Additionally, coordinated nonverbal movement like that found in the rhythmic breathing and posing of couples yoga can help couples feel “more affectively attuned to each other,” according to a study from the British Psychological Society.
Matching your partner’s moves, also called mimicry, can help to increase empathy and bonding, according to the study. Because partners must rely on each other to stay balanced and strong in poses, this can help to improve communication.
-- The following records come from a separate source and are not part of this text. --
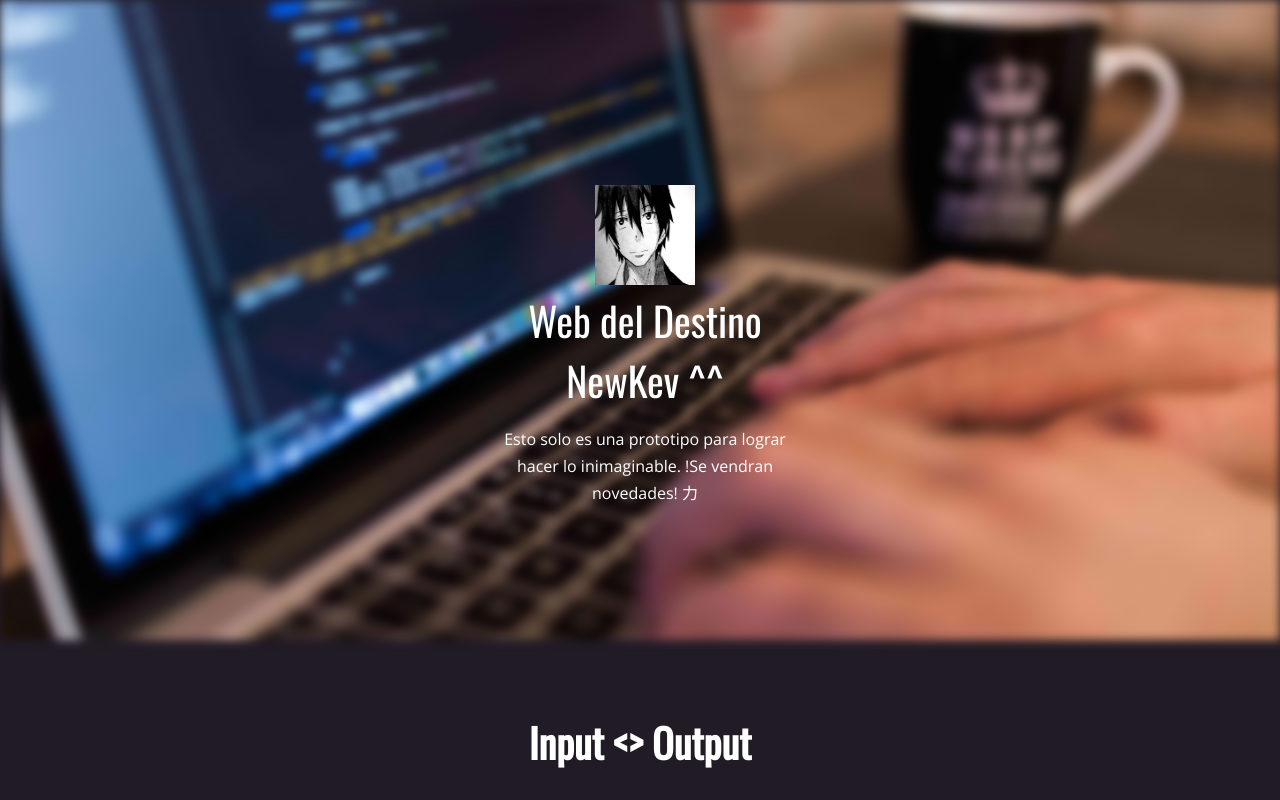
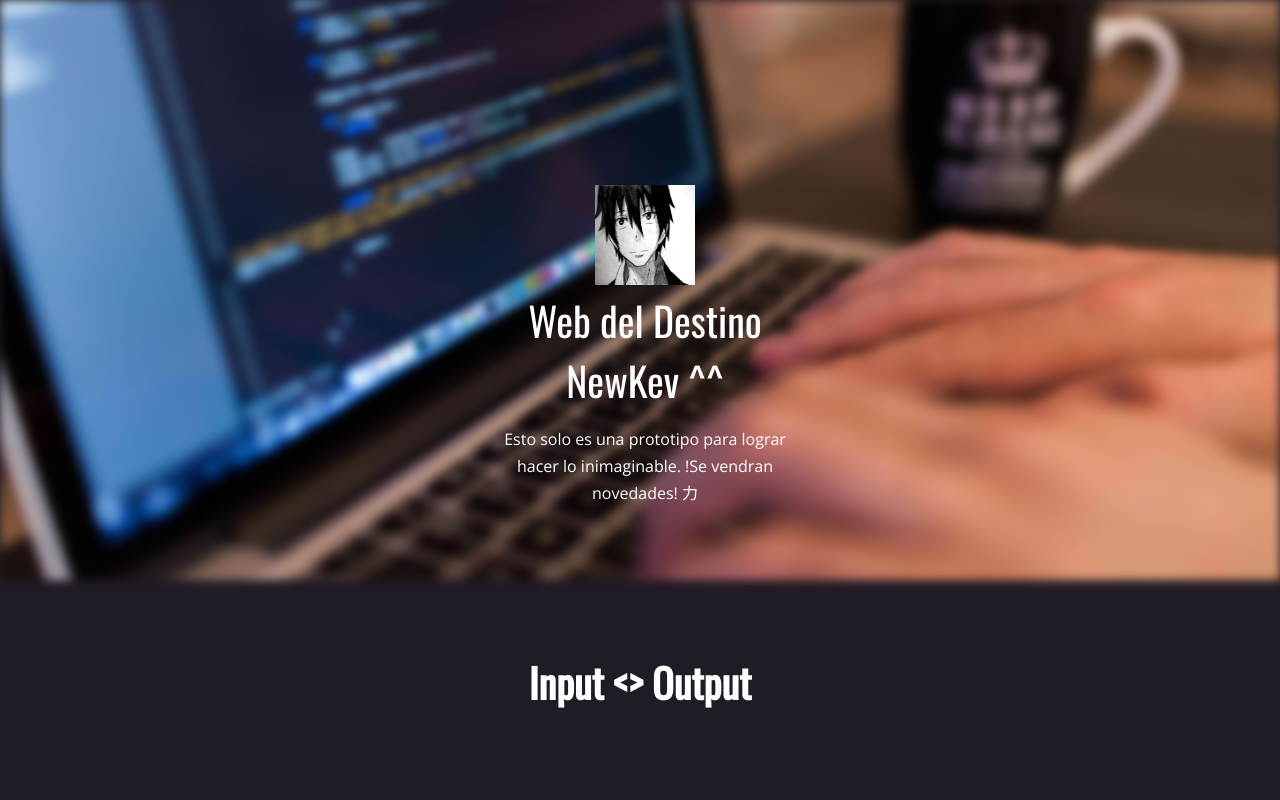
Before and after one commit to NewKS7/1.0, a plain HTML site: page index.html in a window 1280 px wide. Shown: the top 800 px of the page. Drawn offline with nearby package versions, Linux system fonts and the light colour scheme.

Commit message:
fourt commit

```diff
--- a/css/style.css
+++ b/css/style.css
@@ -7,7 +7,7 @@ body {
 
 .header::after {
   content: '';
-  height: 80vh;
+  height: 580px;
   width: 100%;
   background-image: url('../img/header_bg.jpg');
   background-size: cover;
```
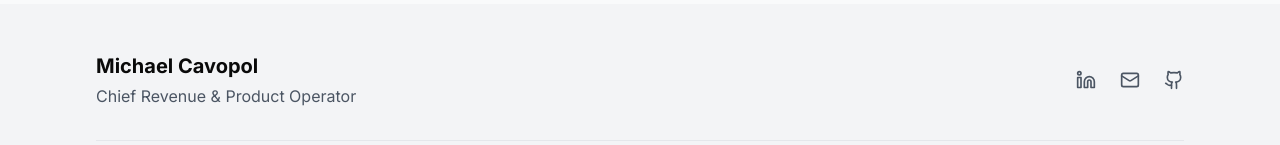
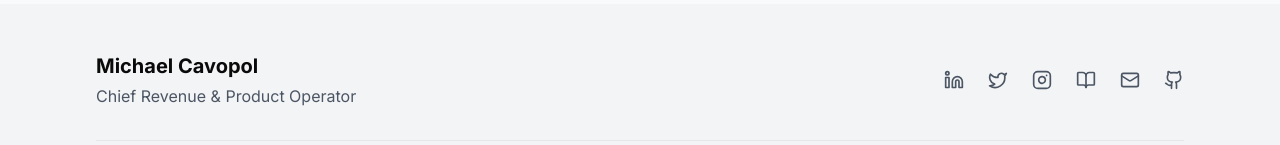
Before and after one commit to mcavopol/mc-personal-site, a Next.js app: page / in a window 1280 px wide. Shown: the part 7234-7379 px from the top of the page. Built offline with nearby package versions, Linux system fonts and the light colour scheme.

Commit message:
feat: add social media icons to footer
Include Twitter (X), Instagram, and Substack links with icons.

Co-authored-by: Michael Cavopol <6144270+mcavopol@users.noreply.github.com>

```diff
--- a/components/footer.tsx
+++ b/components/footer.tsx
@@ -1,4 +1,5 @@
-import { Linkedin, Mail, Github } from "lucide-react"
+import { Linkedin, Mail, Github, Instagram, BookOpen } from "lucide-react"
+import { Twitter } from "lucide-react"
 
 export default function Footer() {
   const currentYear = new Date().getFullYear()
@@ -21,6 +22,33 @@ export default function Footer() {
               className="text-gray-600 hover:text-black dark:text-gray-400 dark:hover:text-white transition-colors"
             >
               <Linkedin className="h-5 w-5" />
+            </a>
+            <a
+              href="https://x.com/cavopol"
+              target="_blank"
+              rel="noopener noreferrer"
+              aria-label="Twitter (X)"
+              className="text-gray-600 hover:text-black dark:text-gray-400 dark:hover:text-white transition-colors"
+            >
+              <Twitter className="h-5 w-5" />
+            </a>
+            <a
+              href="https://www.instagram.com/cavopol/"
+              target="_blank"
+              rel="noopener noreferrer"
+              aria-label="Instagram"
+              className="text-gray-600 hover:text-black dark:text-gray-400 dark:hover:text-white transition-colors"
+            >
+              <Instagram className="h-5 w-5" />
+            </a>
+            <a
+              href="https://cavopol.substack.com/"
+              target="_blank"
+              rel="noopener noreferrer"
+              aria-label="Substack"
+              className="text-gray-600 hover:text-black dark:text-gray-400 dark:hover:text-white transition-colors"
+            >
+              <BookOpen className="h-5 w-5" />
             </a>
             <a
               href="mailto:mcavopol@gmail.com"
```
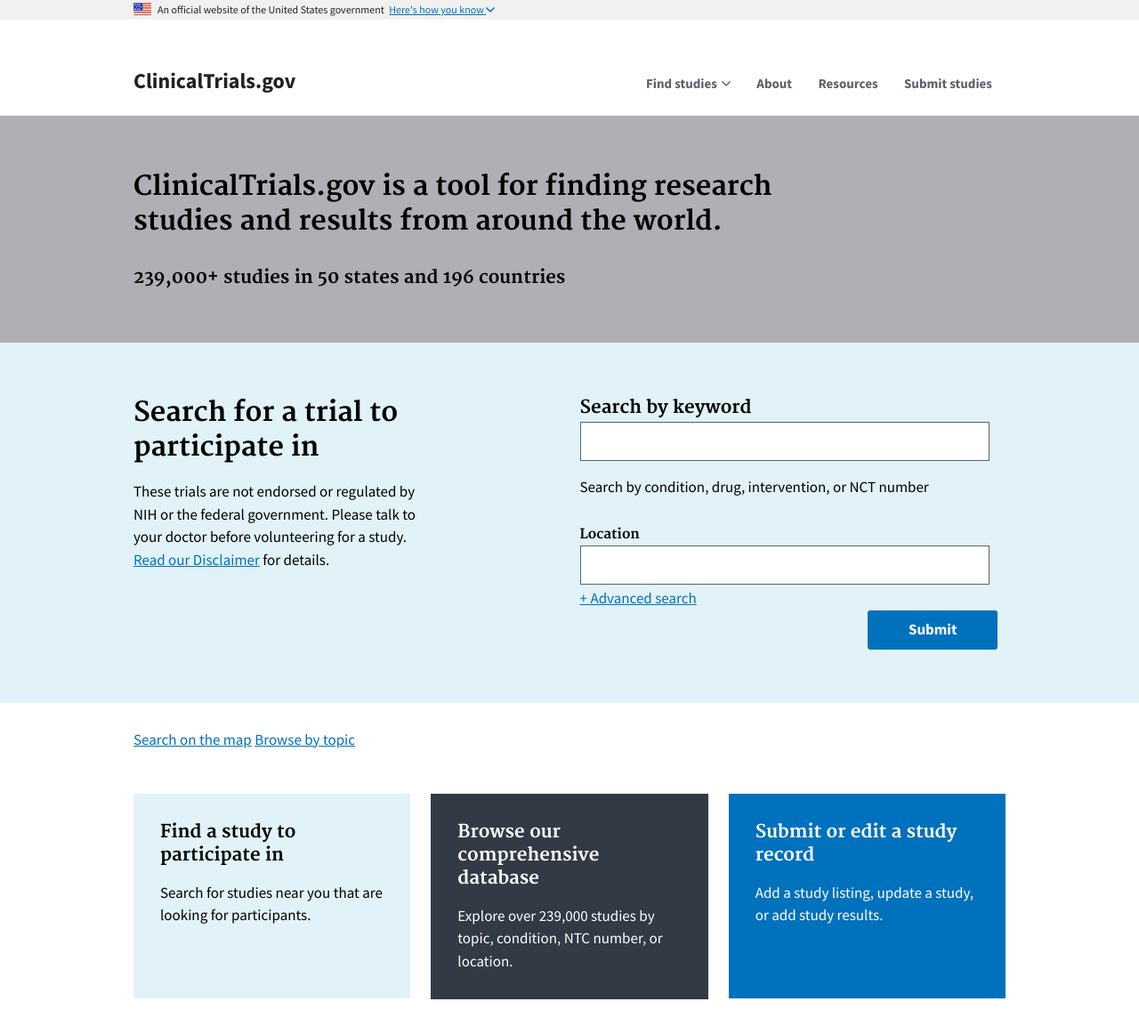
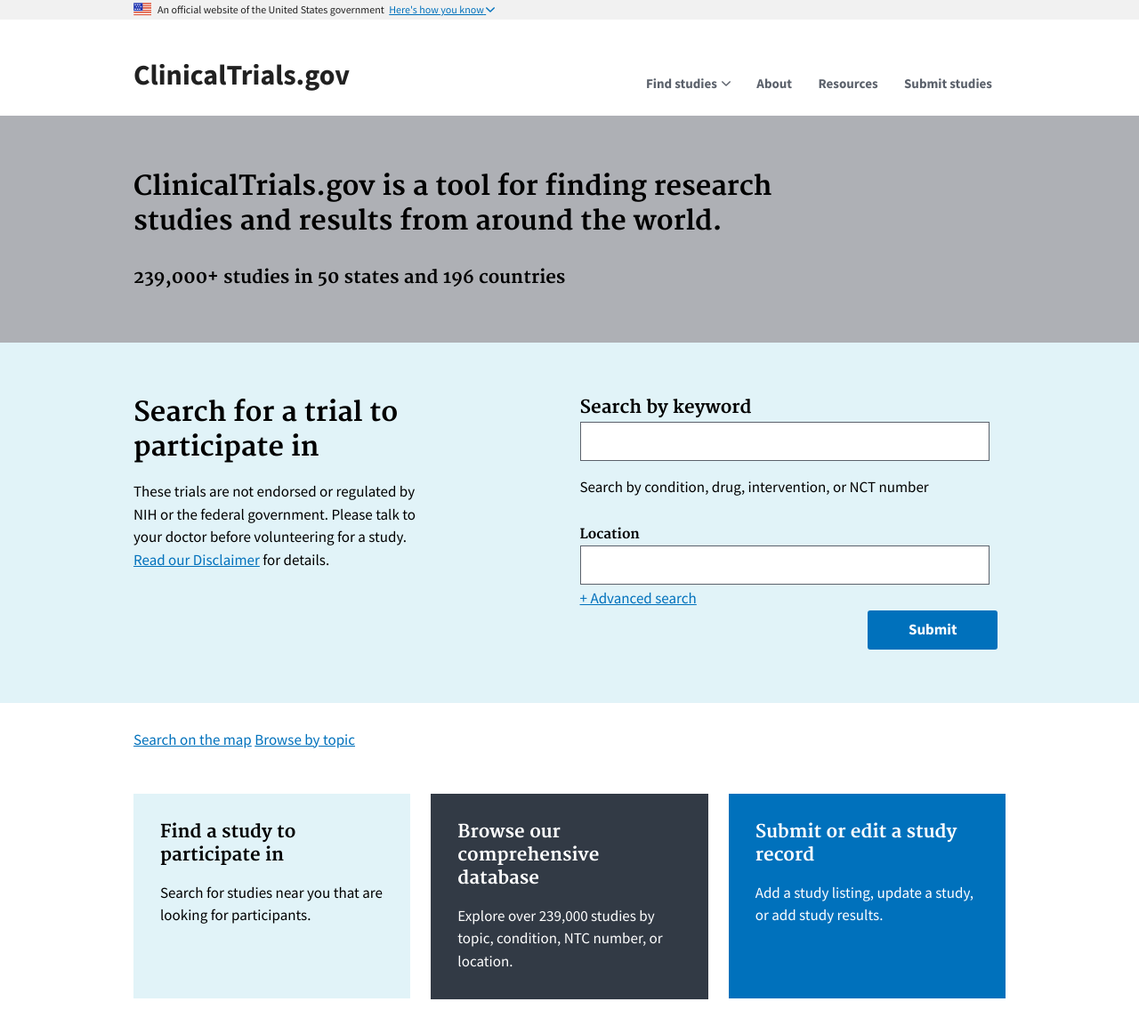
Before and after one commit to 18F/clinical-trials-prototype, a Jekyll site: the page built from index.md, in a window 1280 px wide. Shown: the whole page at 89% size. Built offline with Jekyll 4.4.1, drawn with Linux system fonts in a browser that asks for light colours.

Commit message:
Increase logo size

```diff
--- a/_sass/_custom.scss
+++ b/_sass/_custom.scss
@@ -1,3 +1,11 @@
+// Navigation ------------ //
+
+.usa-logo-text {
+  @include media($medium-screen) {
+    font-size: 3.2rem;
+  }
+}
+
 // Hero ------------ //
 
 .hero {
```
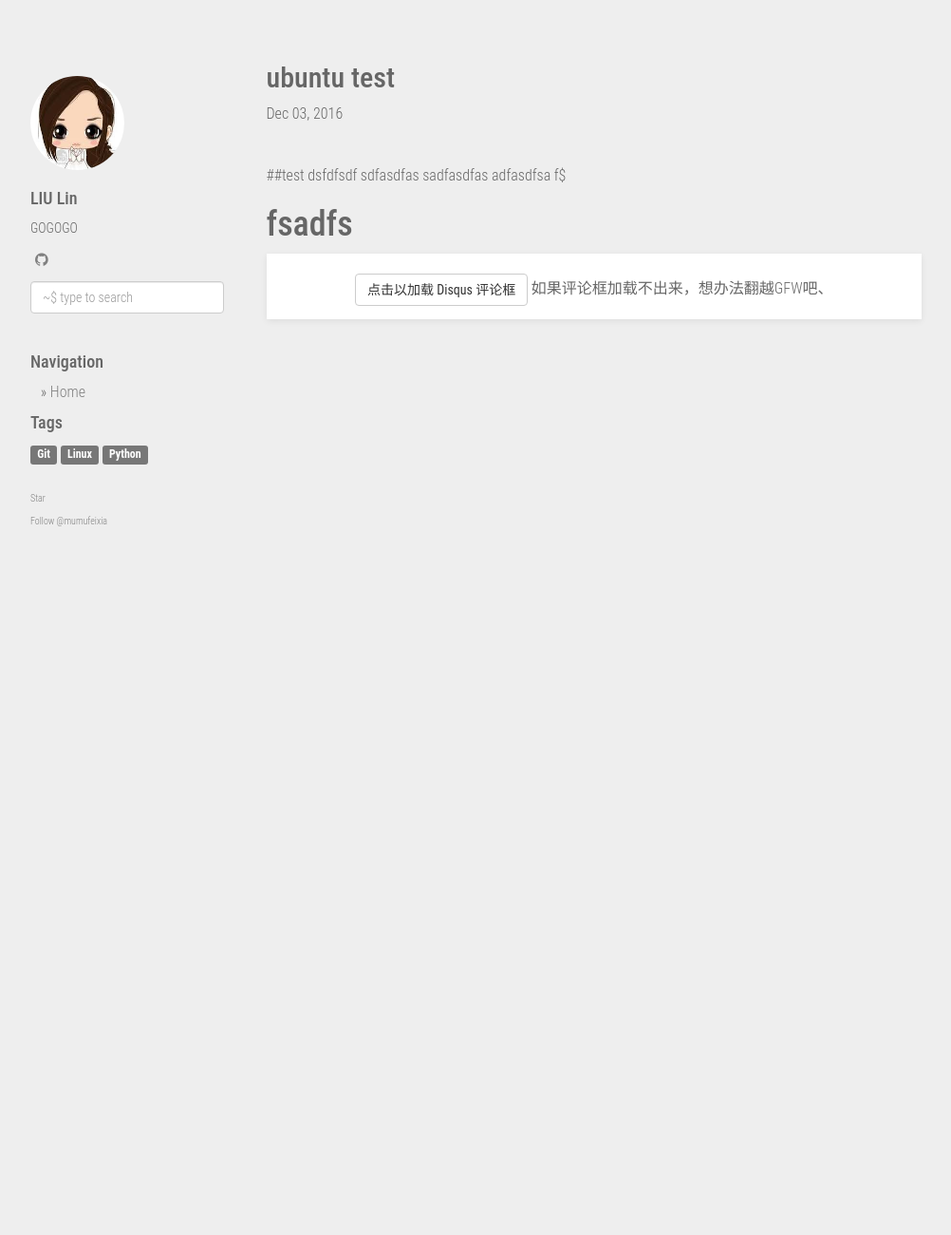
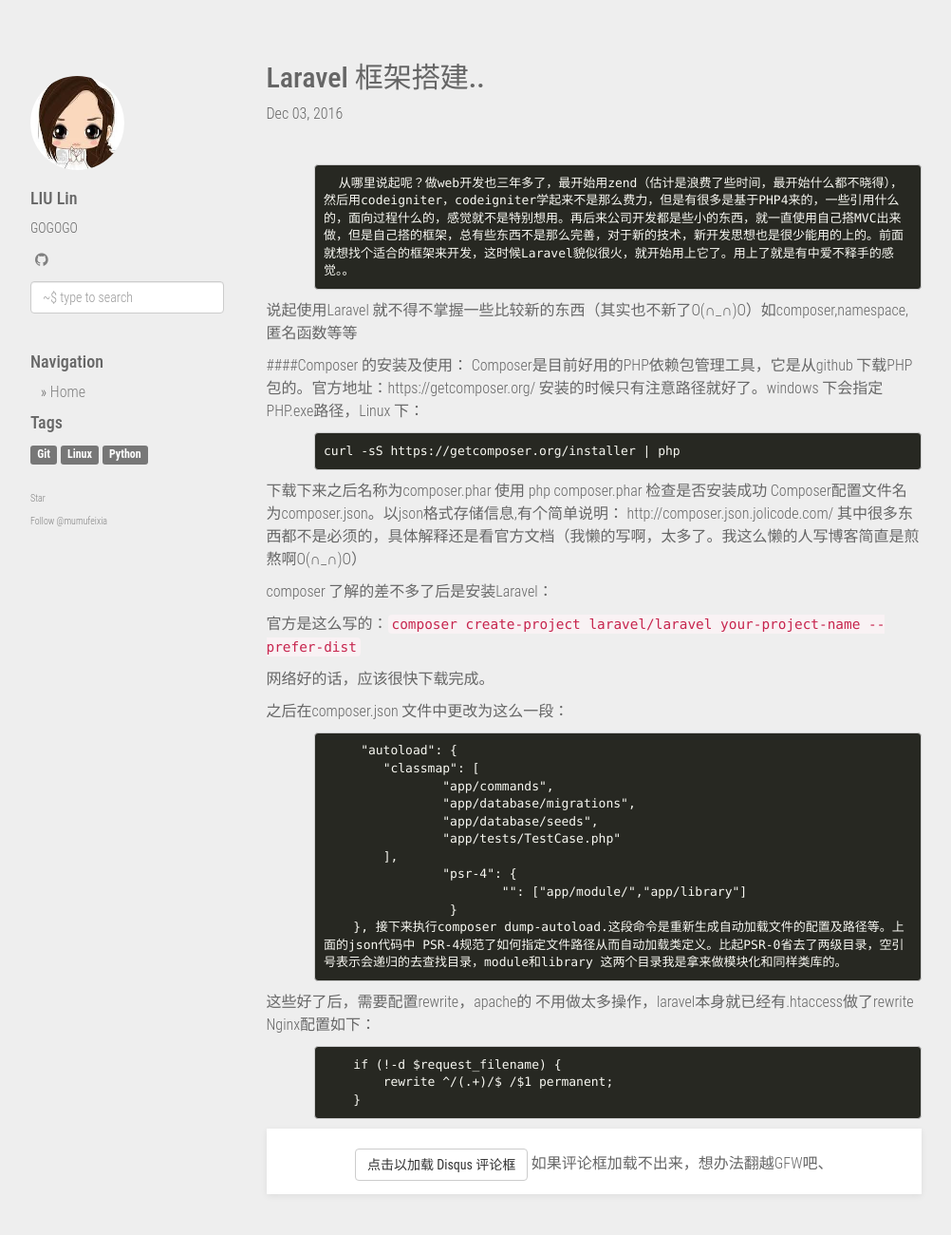
Before and after one commit to mumufeixia/mumufeixia.github.io, a Jekyll site: the page built from _posts/2016-12-03-0008-hello.md, in a window 1280 px wide. Shown: the whole page at 95% size, without its empty margins (126-1128 px from the left). Built offline with Jekyll 4.4.1, drawn with Linux system fonts in a browser that asks for light colours; before the commit the page ends 900 px from its top, so only the background shows below that.

Commit message:
Update 2016-12-03-0008-hello.md

```diff
--- a/_posts/2016-12-03-0008-hello.md
+++ b/_posts/2016-12-03-0008-hello.md
@@ -1,12 +1,50 @@
 ---
-layout: post
-title : ubuntu test
+title : Laravel 框架搭建..
+layout : post
 category : linux
 ---
-##test
-dsfdfsdf
-sdfasdfas
-sadfasdfas
-adfasdfsa
-f$
-# fsadfs
+
+      从哪里说起呢？做web开发也三年多了，最开始用zend（估计是浪费了些时间，最开始什么都不晓得），然后用codeigniter，codeigniter学起来不是那么费力，但是有很多是基于PHP4来的，一些引用什么的，面向过程什么的，感觉就不是特别想用。再后来公司开发都是些小的东西，就一直使用自己搭MVC出来做，但是自己搭的框架，总有些东西不是那么完善，对于新的技术，新开发思想也是很少能用的上的。前面就想找个适合的框架来开发，这时候Laravel貌似很火，就开始用上它了。用上了就是有中爱不释手的感觉。。
+
+  说起使用Laravel 就不得不掌握一些比较新的东西（其实也不新了O(∩_∩)O）如composer,namespace,匿名函数等等
+
+####Composer 的安装及使用：
+Composer是目前好用的PHP依赖包管理工具，它是从github 下载PHP包的。官方地址：https://getcomposer.org/
+安装的时候只有注意路径就好了。windows 下会指定PHP.exe路径，Linux 下：
+
+    curl -sS https://getcomposer.org/installer | php
+
+下载下来之后名称为composer.phar
+使用 php composer.phar 检查是否安装成功
+Composer配置文件名为composer.json。以json格式存储信息,有个简单说明：    http://composer.json.jolicode.com/
+其中很多东西都不是必须的，具体解释还是看官方文档（我懒的写啊，太多了。我这么懒的人写博客简直是煎熬啊O(∩_∩)O）
+
+composer 了解的差不多了后是安装Laravel：
+
+ 官方是这么写的：`composer create-project laravel/laravel your-project-name --prefer-dist`
+
+ 网络好的话，应该很快下载完成。
+
+ 之后在composer.json 文件中更改为这么一段：
+
+         "autoload": {
+        	"classmap": [
+        		"app/commands",
+        		"app/database/migrations",
+        		"app/database/seeds",
+        		"app/tests/TestCase.php"
+        	],
+                    "psr-4": {
+                            "": ["app/module/","app/library"]
+                     }
+        },
+接下来执行composer dump-autoload.这段命令是重新生成自动加载文件的配置及路径等。上面的json代码中
+PSR-4规范了如何指定文件路径从而自动加载类定义。比起PSR-0省去了两级目录，空引号表示会递归的去查找目录，module和library
+这两个目录我是拿来做模块化和同样类库的。
+
+这些好了后，需要配置rewrite，apache的 不用做太多操作，laravel本身就已经有.htaccess做了rewrite
+Nginx配置如下：
+
+        if (!-d $request_filename) {
+            rewrite ^/(.+)/$ /$1 permanent;
+        }
```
The flowing postures, the push and pull, and the reliance on someone else creates connection because participants must be fully engaged in the moment and in the movements.
4. Reduced anxiety and stress
While most yoga practices help to lower stress and reduce anxiety, couples yoga offers a special bonus thanks to the power of your significant other’s touch. A study published in Psychological Science found that married couples who hold hands felt immediate relief from extreme stress. The spousal hand-holding provided a stronger neural response than holding the hand of a stranger. Thus, just merely touching your partner can reduce anxiety by helping to mitigate the neural response to stress.
Additionally, as Lehrman notes, certain poses like backbends and Camel Pose are designed to help open up certain areas of the body. This can create space for new energy and provide relief from physical and emotional stress, tension, and pain.
Whether you practice yoga to release tension, to build strength and flexibility, to focus on mindfulness, or a combination of all, couples yoga has the added perk of strengthening your bond. And that is something we can say Namaste to.
One simple pose to try with your partner: Back-to-back breathing
- Sit in a comfortable position facing away from your partner, with backs resting against each another and feet in a cross-legged position.
- Sit up straight, shoulders straight and away from your ears, arms relaxed, and begin to alternate breathing.
- When your partner deeply inhales, you deeply exhale, and so on.
- Repeat for 10 breaths, and repeat 3 times.
This breathing posture will help to increase mindfulness, relaxation, and connection with your partner.